Photo: Martin Schoeller

Join the Kayapo-NGO alliance. Contribute directly to Kayapo territorial surveillance. We are trying to raise funds for new Kayapo guard posts, operating in the months when the forest is the most vulnerable. Join the fight and become an ally of the Kayapo.

Sustainability is much more than a buzzword thrown around by marketing departments and politicians. Sustainability defines in a single concept the greatest challenge facing our species: the building of a human civilization that has the potential to last and coexist with Earth’s ecosystems. Given our current trajectories of increasing production, consumption, and extraction, this goal sounds like a pipe dream. While we’re debating  about the necessity or the possibility of building a sustainable civilization, the Kayapo are putting the concept into practice, just as their ancestors lived sustainably for thousands of years.

I will plant Brazil nut seedlings that will grow and give fruit. When I die, my children, my grandchildren, and the grandchildren of my grandchildren are going to be able to see them grow. When I no longer exist they will remember that I planted these Brazil nut trees with my own hands for them to break open and eat the nuts.

A pillar of the rainforest ecology

The Brazil nut (PI’Y in Kayapo) beautifully illustrates the co-evolutionary dependence of tree regeneration and animals; a co-dependent relationship that predominates in all tropical forests. It appears that the Brazil nut tree co-evolved with the agouti -or an agouti ancestor -a large forest floor rodent related to the guinea pig. The agouti is for all intents and purposes the only animal in the forest able to open the pods which it does by gnawing a hole in the outer casing to release the trove of richly nutritious seeds inside. Similar to the North American or European squirrel, the agouti is a scatter hoarder that buries some nuts for a rainy day. With the hard pod protecting the nuts until an agouti happens by, the Brazil nut tree ensures that some of its nuts escape non-scatter hoarding seed predators, and; that some nuts will be dispersed and buried away from under the shade of the mother tree in places where they will have a chance to catch a few rays of light and grow.

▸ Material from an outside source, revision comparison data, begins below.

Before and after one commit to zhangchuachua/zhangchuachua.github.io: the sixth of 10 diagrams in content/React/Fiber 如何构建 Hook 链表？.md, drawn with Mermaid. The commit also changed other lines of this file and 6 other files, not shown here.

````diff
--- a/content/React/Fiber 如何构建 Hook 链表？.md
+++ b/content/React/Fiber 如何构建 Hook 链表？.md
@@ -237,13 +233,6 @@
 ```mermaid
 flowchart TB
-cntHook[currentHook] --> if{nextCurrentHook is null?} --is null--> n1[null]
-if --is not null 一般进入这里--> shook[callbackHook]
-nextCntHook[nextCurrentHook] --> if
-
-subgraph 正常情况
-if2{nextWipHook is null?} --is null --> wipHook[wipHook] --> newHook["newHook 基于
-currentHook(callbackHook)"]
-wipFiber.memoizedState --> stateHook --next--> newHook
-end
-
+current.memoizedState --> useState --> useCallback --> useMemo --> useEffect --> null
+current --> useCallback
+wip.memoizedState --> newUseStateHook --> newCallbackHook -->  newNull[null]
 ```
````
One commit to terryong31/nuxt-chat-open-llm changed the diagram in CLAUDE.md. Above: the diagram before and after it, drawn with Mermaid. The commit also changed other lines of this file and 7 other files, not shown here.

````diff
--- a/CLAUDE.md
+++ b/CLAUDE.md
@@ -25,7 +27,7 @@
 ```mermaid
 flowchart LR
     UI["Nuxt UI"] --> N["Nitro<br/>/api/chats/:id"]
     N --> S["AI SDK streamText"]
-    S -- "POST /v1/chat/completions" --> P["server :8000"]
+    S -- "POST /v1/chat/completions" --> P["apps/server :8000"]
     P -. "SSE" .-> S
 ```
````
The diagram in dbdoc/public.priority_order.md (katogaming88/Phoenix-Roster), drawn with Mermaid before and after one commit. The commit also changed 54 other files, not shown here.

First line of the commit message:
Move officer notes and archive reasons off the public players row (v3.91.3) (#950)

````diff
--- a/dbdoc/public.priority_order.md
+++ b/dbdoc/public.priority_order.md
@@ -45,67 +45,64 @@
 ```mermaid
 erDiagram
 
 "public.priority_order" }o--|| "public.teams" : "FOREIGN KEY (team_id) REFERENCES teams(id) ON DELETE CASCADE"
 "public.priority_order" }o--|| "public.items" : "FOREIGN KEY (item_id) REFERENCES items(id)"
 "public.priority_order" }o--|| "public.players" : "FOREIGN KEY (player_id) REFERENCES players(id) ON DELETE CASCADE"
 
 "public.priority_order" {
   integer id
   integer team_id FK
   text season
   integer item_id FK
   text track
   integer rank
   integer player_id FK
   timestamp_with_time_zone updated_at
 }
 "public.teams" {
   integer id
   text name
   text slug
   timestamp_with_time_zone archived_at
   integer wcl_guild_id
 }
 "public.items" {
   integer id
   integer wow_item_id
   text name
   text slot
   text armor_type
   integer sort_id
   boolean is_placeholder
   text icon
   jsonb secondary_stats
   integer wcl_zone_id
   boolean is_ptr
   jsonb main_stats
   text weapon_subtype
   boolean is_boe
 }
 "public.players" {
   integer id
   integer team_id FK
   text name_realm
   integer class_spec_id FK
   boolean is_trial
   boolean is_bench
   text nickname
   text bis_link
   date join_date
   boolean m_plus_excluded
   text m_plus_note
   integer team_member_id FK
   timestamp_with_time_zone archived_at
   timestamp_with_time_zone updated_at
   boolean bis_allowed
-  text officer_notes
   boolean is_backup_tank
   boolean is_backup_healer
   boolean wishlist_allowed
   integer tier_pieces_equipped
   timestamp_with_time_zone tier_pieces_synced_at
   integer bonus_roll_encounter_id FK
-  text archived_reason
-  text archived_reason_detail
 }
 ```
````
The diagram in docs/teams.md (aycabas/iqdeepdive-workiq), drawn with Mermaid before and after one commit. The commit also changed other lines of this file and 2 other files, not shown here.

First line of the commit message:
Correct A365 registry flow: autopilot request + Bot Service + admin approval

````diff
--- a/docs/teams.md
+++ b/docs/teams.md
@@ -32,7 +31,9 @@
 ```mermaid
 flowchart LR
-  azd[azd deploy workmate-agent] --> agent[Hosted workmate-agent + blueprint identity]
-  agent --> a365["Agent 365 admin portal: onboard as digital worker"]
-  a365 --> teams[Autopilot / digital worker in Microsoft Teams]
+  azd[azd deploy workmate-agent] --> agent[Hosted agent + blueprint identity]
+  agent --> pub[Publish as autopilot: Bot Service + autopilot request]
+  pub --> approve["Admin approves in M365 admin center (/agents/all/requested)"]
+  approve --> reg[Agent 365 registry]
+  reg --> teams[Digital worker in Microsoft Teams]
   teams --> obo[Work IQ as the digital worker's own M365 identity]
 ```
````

Furthermore, the Brazil nut tree relies on specific species of large bee for pollination; bees that survive only in undisturbed primary forest. Without the bee there can be no pollination and therefore no fruit production; and without primary forest there are no bees. Therefore the Brazil nut is perhaps the only non-timber product from tropical forest that has never been domesticated and relies totally on primary forest for its existence.

Kayapo harvesters also act as seed disperses for the Brazil nut tree because they too are able to open the hard seed casings and a certain number of nuts fall out of the baskets along forest trails when they are being transported. Perhaps the greatest service the Kayapo perform for the mighty Brazil nut tree is protection of their primary forest habitat with their co-evolved animal vectors intact.

Photo: ©Simone Giovine, Gathering Brazil nut pods

Fruits of the wild

Brazil nut is a cornerstone sustainable enterprise of the Kayapo, because of its abundance and forest ecology combined with reliable domestic markets for Brazil nuts in the food industry. These delicious nutritious nuts generate equitably distributed annual income for Kayapo communities. Every family or person may choose to collect and sell nuts; an activity that has always been practiced by the Kayapo and so fits well with Kayapo culture and worldview. Each year during the fruiting season of the Brazil nut tree from December to March in the rainy season, Kayapo families spread out through the forest and camp near concentrations of huge Brazil nut trees.

Photo: ©Simone Giovine, Transporting the nuts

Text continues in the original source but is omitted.